But Great-grandma was no longer the witty, southern woman of my childhood. Age had forced her to surrender much of what made up her daily life. Slowly, I watched her world decline into the ability to visit with people, smoke cigarettes and watch movies. Eventually, even those skills left her and her days were spent rocking in a recliner and drinking coffee. I became so accustomed to this new grandma, the one whose life had turned into a shadow of existence, that my naïve and youthful imagination stopped envisioning her any other way. I forgot about the woman who cooked fried green tomatoes (and did not appear offended when my young self wrinkled my nose and spit them out). I forgot about the woman who gave me crocheting lessons (but didn’t hold it against me when, after very little effort, I grew frustrated and quit trying).
Then my eyes hit that picture of her. In the image, she isn’t alone, but with her husband. The young couple sit on the grass. A tall, lanky man, he has one arm slung over her shoulder, which seems to shelter my slender grandma as she rests seated on the ground, pressed into his chest. You can’t see her face, because the back of his head blocks the view as they share a kiss. It’s sweet. Innocent. Simple.
Kissing is usually stereotyped in a serious light: passionate, deep, erotic. Despite those truths, when I gaze at the picture of my great-grandparents, none of those characteristics come to mind. I can’t see their expressions, but I imagine their faces convey something else entirely: happiness. My great-grandma didn’t converse and joke around much the last year of her life. Though her sarcastic wit never completely abandoned her, it did decline and I saw it far less. But I imagine that in the picture, her expression is the one I remember from my childhood. The smart smile, the glimmer in her eye…it must be there, because that’s who she was. Not the frail form who croaked out old hymns about dying (and would sing off-key for days without stopping) but the woman who embodied strength in her ability to approach any situation with wry humor and a quip remark.

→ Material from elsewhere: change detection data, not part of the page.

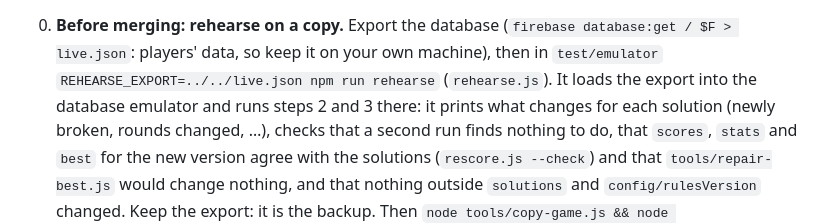
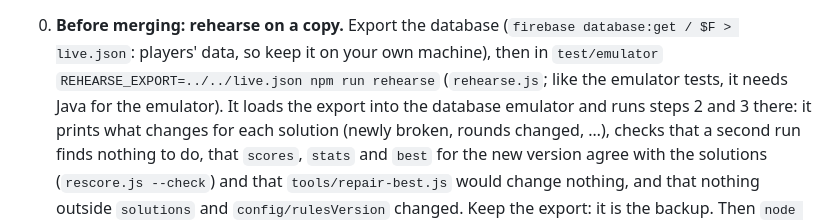
Before and after one commit to zygoloid/stacked-deck, a Markdown page: docs/online.md, the part around the change. Drawn GitHub-style.

Commit message:
docs: the rules-version rehearsal needs Java (the database emulator)
Co-Authored-By: Claude Opus 5.5 <noreply@anthropic.com>
Claude-Session: https://claude.ai/code/session_018SvYkh5CPxQ4yoZUqjbKx2

```diff
--- a/docs/online.md
+++ b/docs/online.md
@@ -160,8 +160,9 @@ them from a checkout of `main` with your own owner credentials
 0. **Before merging: rehearse on a copy.** Export the database
    (`firebase database:get / $F > live.json`: players' data, so keep it on
    your own machine), then in `test/emulator`
-   `REHEARSE_EXPORT=../../live.json npm run rehearse` (`rehearse.js`). It
-   loads the export into the database emulator and runs steps 2 and 3 there:
+   `REHEARSE_EXPORT=../../live.json npm run rehearse` (`rehearse.js`; like
+   the emulator tests, it needs Java for the emulator). It loads the export
+   into the database emulator and runs steps 2 and 3 there:
    it prints what changes for each solution (newly broken, rounds changed,
    …), checks that a second run finds nothing to do, that `scores`, `stats`
    and `best` for the new version agree with the solutions
```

Anyone who has cared for elderly family members knows the challenge it can be. It requires long days, much sacrifice, and great mental and physical effort. It means heartbreak when you watch someone you love decline in health, awkward situations when you are forced to make unpopular decisions, and anxiety when you dwell on the future. But the future is not why people make the sacrifice; they do it for the past. The memories we share of our loved one is what makes staying close in those final days so important. It is not for who they have become that we sacrifice, but for the person they once were.
(C) Emily Enger